“They are particularly vulnerable, arriving here alone, unable to speak English and often having experienced a trauma in their past and on their journeys.
“A number of our foster carers speak many languages, which can be really helpful in terms of giving care and support to a newly-arrived child. However, we always need more families to step forward to foster.
“Our carers are never made to feel that they have to cope with any difficulties alone. They have access to round-the-clock support and receive frequent visits from our team of highly experienced social workers”, she said.
Carers also receive a generous allowance (from £20,000 to £40,000 per year depending on individual needs and other circumstances) for every night that a child or young person lives in their home. “The allowance enables carers to fully meet the needs and expenses of the child or young person placed,” Bernie explained.
1. For interview requests please email email@example.com or call 07810 395490
Foster Care Fortnight is just around the corner! Running from 1st-14th June 2015, the annual campaign started by The Fostering Network aims to encourage a people with the right skills and qualities to foster to come forward to meet the needs of children in care. You can find out more about Foster Care Fortnight here.
The theme this year is ‘make a connection’, so to celebrate Compass will be hosting parties up and down the country for all of our staff, young people, carers and their family and friends. It’s really a chance to get together in order to celebrate your continued support and commitment in making a difference to children’s lives. It will also be an opportunity for us to say thank you for all the amazing work you do all year round! Have a read below of some of the events we’ve got planned for the day.
Cymru – River Party
We’ll be having Fish n’ Chips and ice-cream to celebrate from 11am onwards. We will be meet in Betws-y-Coed before heading down to the river. So bring your wellies to paddle, a blanket to sit on and a board game to play; Ludo, Dominoes or Frustration to name a few!
Manchester – Picnic Party
In Mancherster we’re hosting a picnic in a park from 11am onwards. There will be a picnic, refreshments and a number of activities for young and old, including pitch & putt, adventure playground and a boating lake. Don’t forget your picnic blanket!
Leeds – Food, Fun & Games
Over in Leeds there will be a selection of Food, Fun & Games for everyone to enjoy at a local Baptist Church starting from 3pm onwards.
Loughborough – Funday
Our Central team will be holding a funday at the Loughborough office. There’s going to be a picnic, free ice cream van, bouncy castle, giant games and more!
Hornchurch – Party
London and Eastern will be hosting party with food and drink at the Hornchurch Office to celebrate Foster Care Fortnight and also to give Gary Nolf Operations Manager a good send off.
Findon – Garden Party
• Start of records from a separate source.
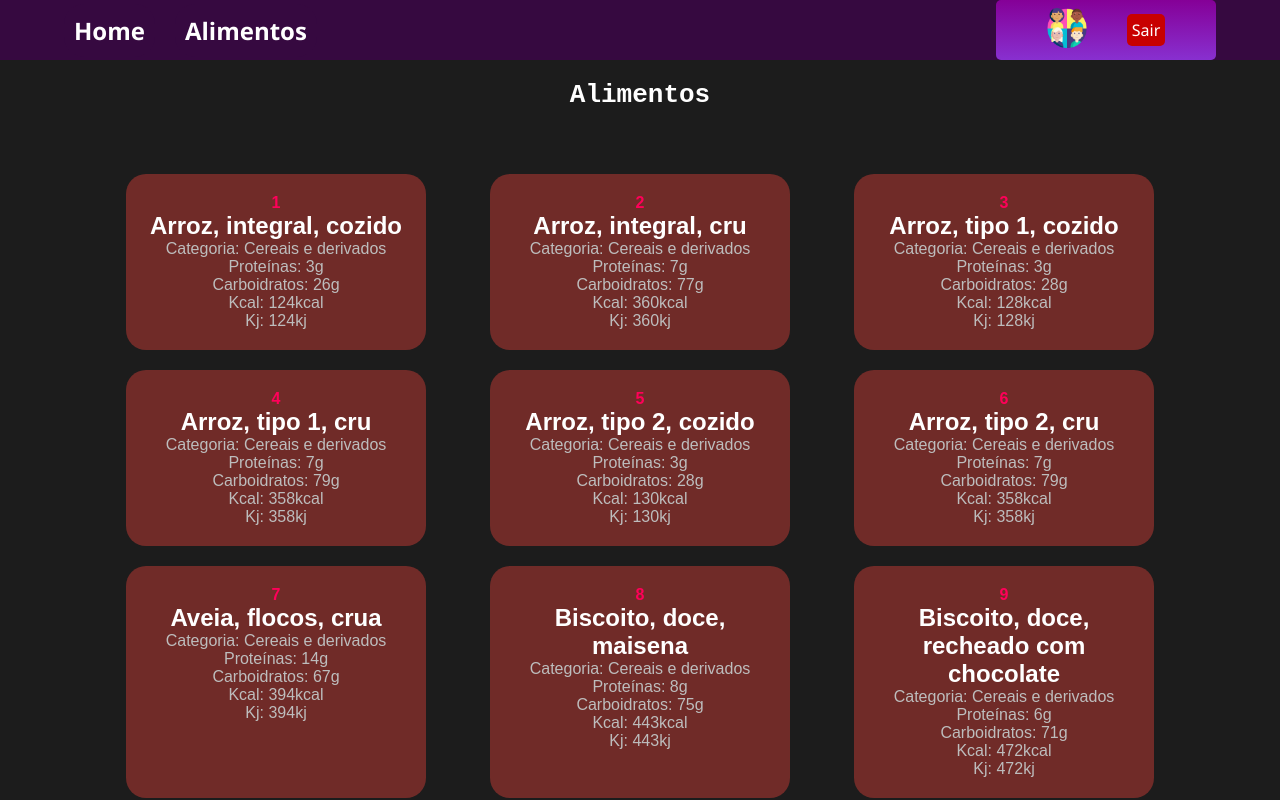
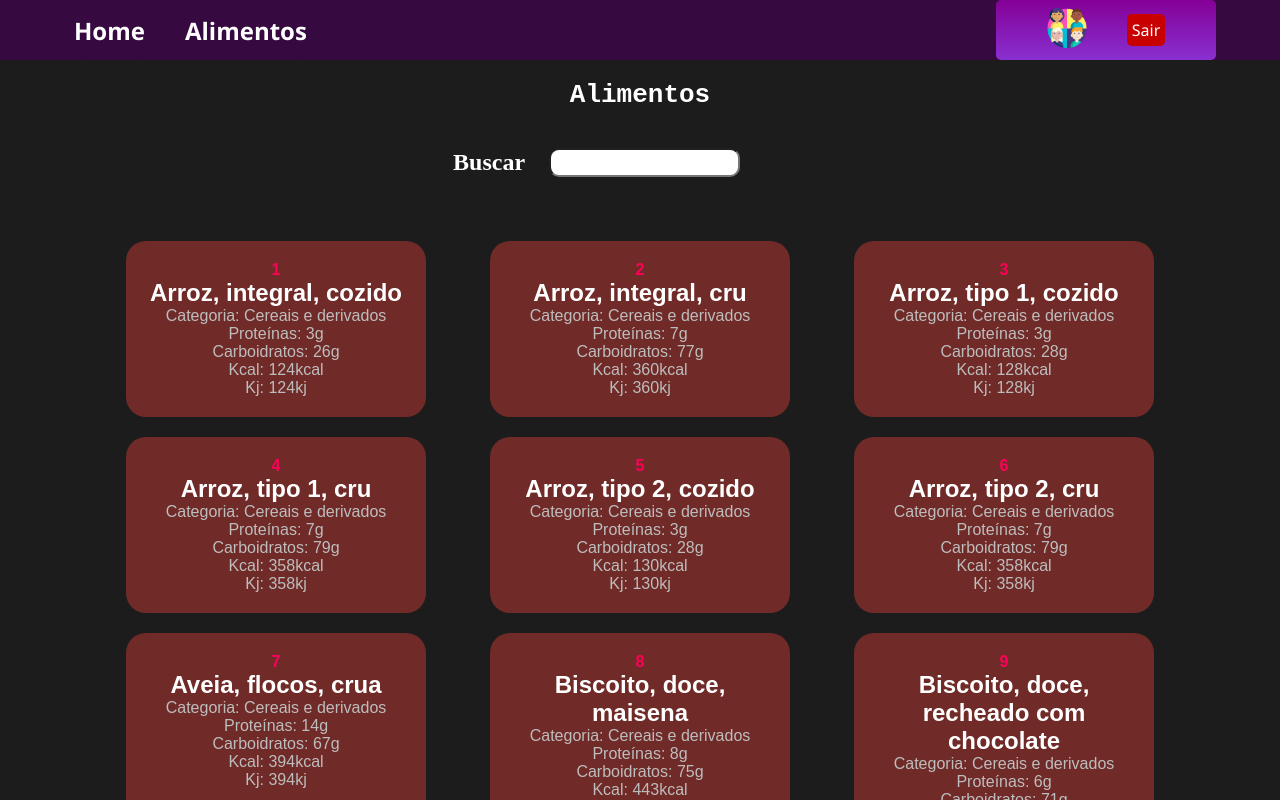
Before and after one commit to vinicius-tadeu/focus-alimentos, a React (Vite) app: page /alimentos in a window 1280 px wide. Shown: the top 800 px of the page. Built offline with nearby package versions, Linux system fonts and the light colour scheme.

Commit message:
Input para buscar alimentos criado

```diff
--- a/src/routes/Alimentos.css
+++ b/src/routes/Alimentos.css
@@ -32,3 +32,15 @@ p{
     color: #ff0059;
     font-weight: bold;
 }
+.wrapperBusca{
+    display: flex;
+    align-items: center;
+    justify-content: center;
+    padding-right: 6.8%;
+    margin-top: 3%;
+    gap: 2%;
+}
+.wrapperBusca input{
+    border-radius: 10px;
+    padding: 5px;
+}
--- a/src/routes/Alimentos.jsx
+++ b/src/routes/Alimentos.jsx
@@ -1,22 +1,59 @@
 import DefaultPage from "../components/DefaultPage";
 import data from "../services/utis.json";
+import { useMemo, useState } from "react";
 import "./Alimentos.css";
 export default function Alimentos() {
+  const [busca, setBusca] = useState("");
+  console.log(data);
+  const dataFilter = useMemo(()=>{
+    const lowerBusca = busca.toLowerCase();
+    return data.filter((a) =>
+      a.description.toLowerCase().includes(lowerBusca)
+    );
+  },[busca])
   return (
     <>
-    <DefaultPage/>
+      <DefaultPage />
       <h1 className="titleFoods">Alimentos</h1>
+      <div className="wrapperBusca">
+        <h2>Buscar</h2>
+        <input
+          type="text"
+          value={busca}
+          onChange={(e) => {
+            setBusca(e.target.value);
+          }}
+        />
+      </div>
       <div className="wrapperFood">
-        {data?.map((i) => {
+        {dataFilter?.map((i) => {
           return (
             <div key={i.id} className="foodCard">
               <p className="cardCount">{i.id}</p>
               <h2>{i.description}</h2>
               <p>Categoria: {i.category}</p>
-              <p>Proteínas: {Math.round(i.protein_g)?Math.round(i.protein_g)+"g":"*"}</p>
-              <p>Carboidratos: {Math.round(i.carbohydrate_g)?Math.round(i.carbohydrate_g)+"g":"*"}</p>
-              <p>Kcal: {Math.round(i.energy_kcal)?Math.round(i.energy_kcal)+"kcal":"*"}</p>
-              <p>Kj: {Math.round(i.energy_kj)?Math.round(i.energy_kcal)+"kj":"*"}</p>
+              <p>
+                Proteínas:{" "}
+                {Math.round(i.protein_g) ? Math.round(i.protein_g) + "g" : "*"}
+              </p>
+              <p>
+                Carboidratos:{" "}
+                {Math.round(i.carbohydrate_g)
+                  ? Math.round(i.carbohydrate_g) + "g"
+                  : "*"}
+              </p>
+              <p>
+                Kcal:{" "}
+                {Math.round(i.energy_kcal)
+                  ? Math.round(i.energy_kcal) + "kcal"
+                  : "*"}
+              </p>
+              <p>
+                Kj:{" "}
+                {Math.round(i.energy_kj)
+                  ? Math.round(i.energy_kcal) + "kj"
+                  : "*"}
+              </p>
             </div>
           );
         })}
```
Families Fostering is putting on a garden party and picnic from 11 – 3pm in Findon. There’s going to be fun and games for all attending
If you are a staff member or carer, please RSVP to your local centre if you’d like to come so that we can make sure we supply you all with enough food and drink!
At Families Fostering we have several weekly fostering blogs running, from a writers that come from a variety of different backgrounds to show you what it’s like to be a foster carer, including the highs and the lows.